## Try it
Without the pictures, restate all of the data below word for word.
*** Input material ***
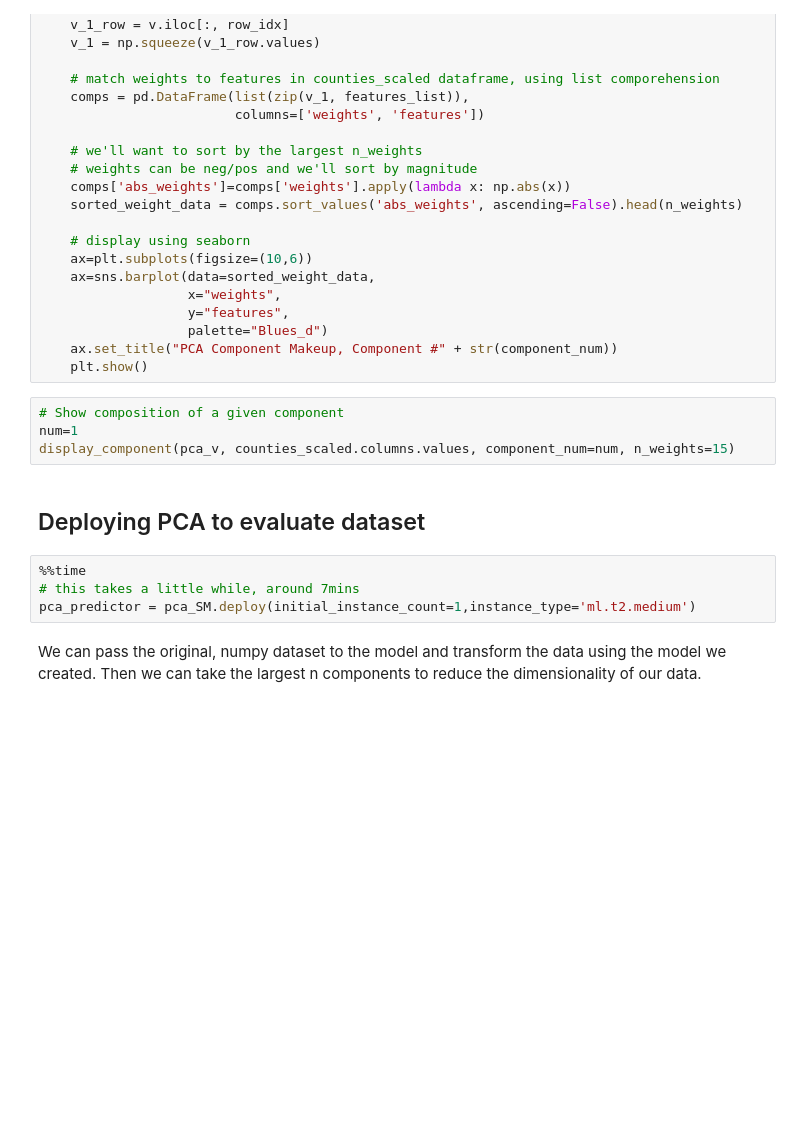
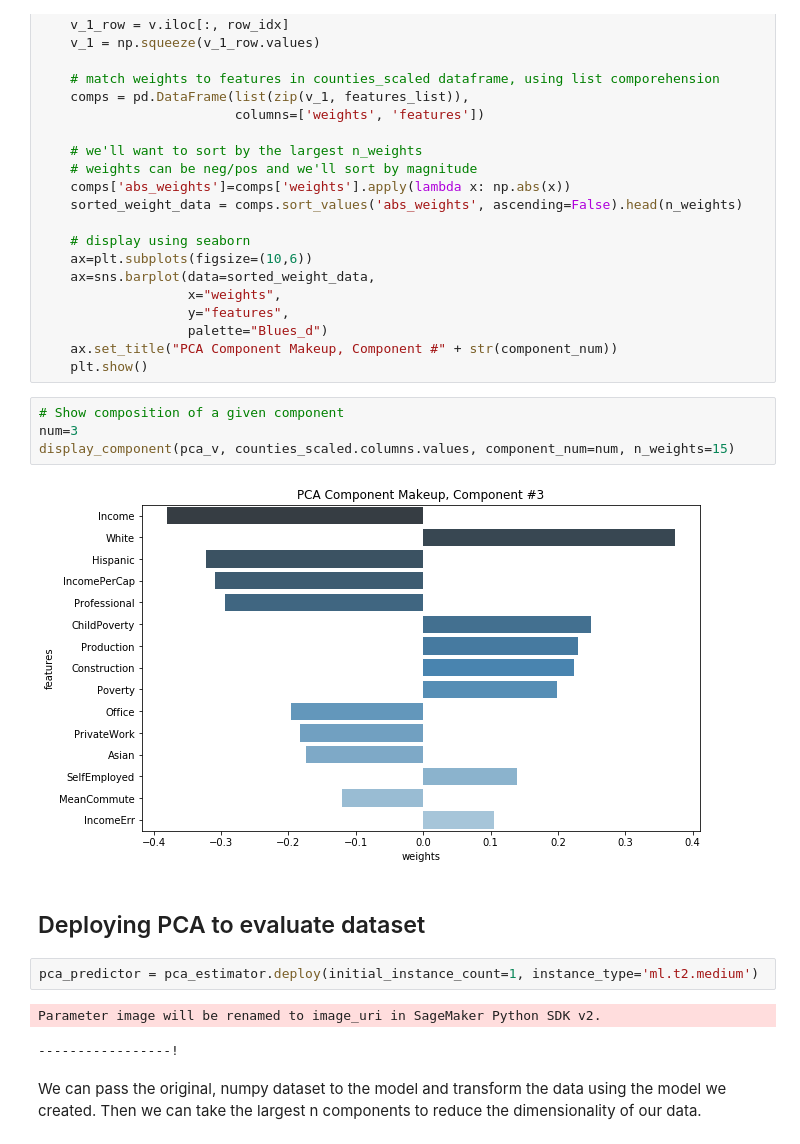
Before and after one commit to bressanmarcos/PopulationClusterization, a Jupyter notebook: population_segmentation.ipynb, the cells around one changed output. Cells and saved outputs as stored; diff of their text form; blank space fills up the shorter version.

```diff
--- a/population_segmentation.ipynb
+++ b/population_segmentation.ipynb
@@ -297,14 +372,17 @@ def display_component(v, features_list, component_num, n_weights=10):
     plt.show()
 # %%
 # Show composition of a given component
-num=1
+num=3
 display_component(pca_v, counties_scaled.columns.values, component_num=num, n_weights=15)
+# %% [output]
+[figure, added]
 # %% [markdown]
 ## Deploying PCA to evaluate dataset
 # %%
-%%time
-# this takes a little while, around 7mins
-pca_predictor = pca_SM.deploy(initial_instance_count=1,instance_type='ml.t2.medium')
+pca_predictor = pca_estimator.deploy(initial_instance_count=1, instance_type='ml.t2.medium')
+# %% [output]
+Parameter image will be renamed to image_uri in SageMaker Python SDK v2.
+-----------------!
 # %% [markdown]
 We can pass the original, numpy dataset to the model and transform the data using the model we created. Then we can take the largest n components to reduce the dimensionality of our data.
 # %%
```
Also changed, not shown: parts of 26 cells of this notebook.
*** End of Input material ***
## Output for this exercise
Before and after one commit to bressanmarcos/PopulationClusterization, a Jupyter notebook: population_segmentation.ipynb, the cells around one changed output. Cells and saved outputs as stored; diff of their text form; blank space fills up the shorter version.

```diff
--- a/population_segmentation.ipynb
+++ b/population_segmentation.ipynb
@@ -297,14 +372,17 @@ def display_component(v, features_list, component_num, n_weights=10):
     plt.show()
 # %%
 # Show composition of a given component
-num=1
+num=3
 display_component(pca_v, counties_scaled.columns.values, component_num=num, n_weights=15)
+# %% [output]
+[figure, added]
 # %% [markdown]
 ## Deploying PCA to evaluate dataset
 # %%
-%%time
-# this takes a little while, around 7mins
-pca_predictor = pca_SM.deploy(initial_instance_count=1,instance_type='ml.t2.medium')
+pca_predictor = pca_estimator.deploy(initial_instance_count=1, instance_type='ml.t2.medium')
+# %% [output]
+Parameter image will be renamed to image_uri in SageMaker Python SDK v2.
+-----------------!
 # %% [markdown]
 We can pass the original, numpy dataset to the model and transform the data using the model we created. Then we can take the largest n components to reduce the dimensionality of our data.
 # %%
```
Also changed, not shown: parts of 26 cells of this notebook.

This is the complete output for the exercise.